> **TASK DETAILS**
A single number is required: how many lines in the records below contain "MobileNav".
[Opening DATASET section]
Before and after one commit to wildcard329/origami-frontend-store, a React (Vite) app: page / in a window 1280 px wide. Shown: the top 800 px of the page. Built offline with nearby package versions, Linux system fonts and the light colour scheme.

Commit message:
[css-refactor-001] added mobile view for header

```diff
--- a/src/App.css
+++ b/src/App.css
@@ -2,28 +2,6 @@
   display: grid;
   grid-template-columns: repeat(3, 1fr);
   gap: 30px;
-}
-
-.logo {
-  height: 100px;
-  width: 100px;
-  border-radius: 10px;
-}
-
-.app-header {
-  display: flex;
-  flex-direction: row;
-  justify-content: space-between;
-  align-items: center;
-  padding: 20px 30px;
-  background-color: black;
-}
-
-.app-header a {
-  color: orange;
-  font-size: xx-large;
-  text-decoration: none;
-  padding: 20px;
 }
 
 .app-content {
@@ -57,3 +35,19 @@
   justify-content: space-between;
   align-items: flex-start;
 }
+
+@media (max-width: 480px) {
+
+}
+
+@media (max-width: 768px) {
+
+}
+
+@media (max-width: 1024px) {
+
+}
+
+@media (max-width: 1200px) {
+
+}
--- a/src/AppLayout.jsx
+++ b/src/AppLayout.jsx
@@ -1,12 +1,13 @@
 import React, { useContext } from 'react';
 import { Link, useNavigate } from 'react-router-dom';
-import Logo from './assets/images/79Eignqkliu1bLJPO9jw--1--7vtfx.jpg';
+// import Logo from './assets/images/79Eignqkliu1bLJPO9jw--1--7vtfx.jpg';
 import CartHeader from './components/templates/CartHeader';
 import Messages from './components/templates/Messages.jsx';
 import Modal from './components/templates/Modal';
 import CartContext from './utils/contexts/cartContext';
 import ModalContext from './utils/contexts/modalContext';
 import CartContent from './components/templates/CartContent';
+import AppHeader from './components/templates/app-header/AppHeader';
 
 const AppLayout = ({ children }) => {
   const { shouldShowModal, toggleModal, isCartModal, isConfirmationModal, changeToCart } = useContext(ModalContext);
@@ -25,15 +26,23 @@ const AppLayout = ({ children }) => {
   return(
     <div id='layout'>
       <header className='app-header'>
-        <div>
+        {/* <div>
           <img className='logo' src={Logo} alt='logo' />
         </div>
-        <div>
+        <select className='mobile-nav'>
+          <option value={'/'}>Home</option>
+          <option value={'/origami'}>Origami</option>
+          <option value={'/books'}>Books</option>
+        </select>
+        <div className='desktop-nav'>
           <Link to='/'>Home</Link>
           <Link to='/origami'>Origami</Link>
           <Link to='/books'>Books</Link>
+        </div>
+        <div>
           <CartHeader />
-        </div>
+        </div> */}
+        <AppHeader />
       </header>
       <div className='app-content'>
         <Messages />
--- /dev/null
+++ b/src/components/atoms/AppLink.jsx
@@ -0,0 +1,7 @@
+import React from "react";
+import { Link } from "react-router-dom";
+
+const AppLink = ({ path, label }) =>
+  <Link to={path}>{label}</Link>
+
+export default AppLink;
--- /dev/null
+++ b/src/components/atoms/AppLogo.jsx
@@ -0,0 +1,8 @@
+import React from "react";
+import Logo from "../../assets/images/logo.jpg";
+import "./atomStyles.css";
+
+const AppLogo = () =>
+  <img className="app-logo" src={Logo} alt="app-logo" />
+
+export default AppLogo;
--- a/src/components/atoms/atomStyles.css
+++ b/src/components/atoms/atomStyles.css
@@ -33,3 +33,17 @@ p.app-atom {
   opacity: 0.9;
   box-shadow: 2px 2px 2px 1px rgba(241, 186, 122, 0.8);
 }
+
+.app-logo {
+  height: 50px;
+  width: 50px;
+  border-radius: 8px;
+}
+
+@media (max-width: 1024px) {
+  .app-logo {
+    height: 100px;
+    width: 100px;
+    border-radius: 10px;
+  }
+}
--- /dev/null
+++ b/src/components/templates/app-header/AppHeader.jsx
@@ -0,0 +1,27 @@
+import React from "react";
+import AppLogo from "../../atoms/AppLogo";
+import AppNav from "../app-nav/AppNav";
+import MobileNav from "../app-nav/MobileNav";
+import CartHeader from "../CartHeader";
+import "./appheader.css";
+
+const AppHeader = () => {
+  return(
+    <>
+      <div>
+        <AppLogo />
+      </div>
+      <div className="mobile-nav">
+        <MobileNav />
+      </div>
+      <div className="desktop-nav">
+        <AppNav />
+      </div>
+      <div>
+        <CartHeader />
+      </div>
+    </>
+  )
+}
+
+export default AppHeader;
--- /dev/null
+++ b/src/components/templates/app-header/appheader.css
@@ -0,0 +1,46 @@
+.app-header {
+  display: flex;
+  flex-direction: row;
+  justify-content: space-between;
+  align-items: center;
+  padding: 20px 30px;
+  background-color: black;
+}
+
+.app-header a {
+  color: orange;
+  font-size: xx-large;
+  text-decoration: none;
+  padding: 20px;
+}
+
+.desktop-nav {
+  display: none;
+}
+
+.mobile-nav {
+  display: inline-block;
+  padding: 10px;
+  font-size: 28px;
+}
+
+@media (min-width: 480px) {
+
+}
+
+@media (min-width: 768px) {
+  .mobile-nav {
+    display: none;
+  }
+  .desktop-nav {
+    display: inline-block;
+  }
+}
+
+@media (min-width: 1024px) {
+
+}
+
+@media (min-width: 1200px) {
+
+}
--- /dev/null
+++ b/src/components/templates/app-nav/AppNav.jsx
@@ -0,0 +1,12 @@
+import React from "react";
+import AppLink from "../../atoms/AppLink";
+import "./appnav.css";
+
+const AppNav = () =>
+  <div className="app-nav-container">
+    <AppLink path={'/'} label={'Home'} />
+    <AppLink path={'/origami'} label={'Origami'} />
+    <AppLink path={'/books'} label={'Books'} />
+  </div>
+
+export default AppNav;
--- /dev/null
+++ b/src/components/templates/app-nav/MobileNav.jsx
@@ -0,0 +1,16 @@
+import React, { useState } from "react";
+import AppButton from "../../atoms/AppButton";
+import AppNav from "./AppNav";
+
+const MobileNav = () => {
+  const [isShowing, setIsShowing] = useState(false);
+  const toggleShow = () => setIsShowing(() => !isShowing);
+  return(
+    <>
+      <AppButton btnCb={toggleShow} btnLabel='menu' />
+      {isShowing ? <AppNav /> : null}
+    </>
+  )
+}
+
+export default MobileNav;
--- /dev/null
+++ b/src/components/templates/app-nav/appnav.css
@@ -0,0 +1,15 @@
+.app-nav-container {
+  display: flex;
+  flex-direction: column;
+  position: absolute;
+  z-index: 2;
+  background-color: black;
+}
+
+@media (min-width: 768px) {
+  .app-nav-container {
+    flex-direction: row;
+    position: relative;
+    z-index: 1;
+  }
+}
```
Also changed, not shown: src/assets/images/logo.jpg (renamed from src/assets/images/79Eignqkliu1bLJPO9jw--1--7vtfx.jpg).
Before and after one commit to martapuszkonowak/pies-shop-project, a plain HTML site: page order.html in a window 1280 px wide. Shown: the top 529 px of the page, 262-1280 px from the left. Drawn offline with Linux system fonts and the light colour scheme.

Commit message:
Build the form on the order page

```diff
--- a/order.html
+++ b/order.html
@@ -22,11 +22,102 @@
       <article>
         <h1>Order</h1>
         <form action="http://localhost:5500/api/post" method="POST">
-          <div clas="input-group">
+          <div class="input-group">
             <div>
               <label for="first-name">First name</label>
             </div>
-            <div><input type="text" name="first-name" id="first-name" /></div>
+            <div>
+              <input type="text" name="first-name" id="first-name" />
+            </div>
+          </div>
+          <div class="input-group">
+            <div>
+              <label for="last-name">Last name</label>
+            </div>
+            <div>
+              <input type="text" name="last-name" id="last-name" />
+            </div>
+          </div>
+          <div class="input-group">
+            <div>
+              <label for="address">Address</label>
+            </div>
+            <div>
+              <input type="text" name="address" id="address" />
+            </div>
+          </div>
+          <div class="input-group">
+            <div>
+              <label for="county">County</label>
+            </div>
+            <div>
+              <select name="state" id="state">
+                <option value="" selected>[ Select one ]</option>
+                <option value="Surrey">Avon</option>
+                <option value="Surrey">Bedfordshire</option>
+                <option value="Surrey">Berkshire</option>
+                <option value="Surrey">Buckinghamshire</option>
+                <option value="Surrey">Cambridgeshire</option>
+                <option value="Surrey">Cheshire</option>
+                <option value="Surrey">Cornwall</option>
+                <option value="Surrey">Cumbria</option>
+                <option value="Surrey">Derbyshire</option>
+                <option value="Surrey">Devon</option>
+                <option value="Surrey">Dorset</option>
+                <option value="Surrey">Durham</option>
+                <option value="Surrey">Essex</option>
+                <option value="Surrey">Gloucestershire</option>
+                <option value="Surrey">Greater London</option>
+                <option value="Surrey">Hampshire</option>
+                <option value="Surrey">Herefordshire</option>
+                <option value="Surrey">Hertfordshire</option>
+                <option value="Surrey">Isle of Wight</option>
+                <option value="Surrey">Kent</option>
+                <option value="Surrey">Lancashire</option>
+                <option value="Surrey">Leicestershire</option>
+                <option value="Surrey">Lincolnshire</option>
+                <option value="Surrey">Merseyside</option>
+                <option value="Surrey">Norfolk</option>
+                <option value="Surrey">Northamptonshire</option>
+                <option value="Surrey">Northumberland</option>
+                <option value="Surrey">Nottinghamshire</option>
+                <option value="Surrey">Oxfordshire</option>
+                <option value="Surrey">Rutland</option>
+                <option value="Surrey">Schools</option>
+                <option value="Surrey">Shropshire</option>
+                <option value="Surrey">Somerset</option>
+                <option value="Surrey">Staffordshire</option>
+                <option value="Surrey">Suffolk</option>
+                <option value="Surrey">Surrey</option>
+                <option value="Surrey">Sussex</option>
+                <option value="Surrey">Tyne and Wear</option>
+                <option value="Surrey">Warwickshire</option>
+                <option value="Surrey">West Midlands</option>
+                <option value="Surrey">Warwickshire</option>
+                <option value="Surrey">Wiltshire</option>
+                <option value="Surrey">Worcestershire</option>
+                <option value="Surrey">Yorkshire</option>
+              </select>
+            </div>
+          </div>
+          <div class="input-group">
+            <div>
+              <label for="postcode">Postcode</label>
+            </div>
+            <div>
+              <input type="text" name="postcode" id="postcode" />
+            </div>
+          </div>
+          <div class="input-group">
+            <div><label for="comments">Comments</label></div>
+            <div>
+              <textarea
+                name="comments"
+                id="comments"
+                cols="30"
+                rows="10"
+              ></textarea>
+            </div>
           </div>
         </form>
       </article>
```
[Closing DATASET section]
> **ANSWER FOR THIS EXERCISE**
5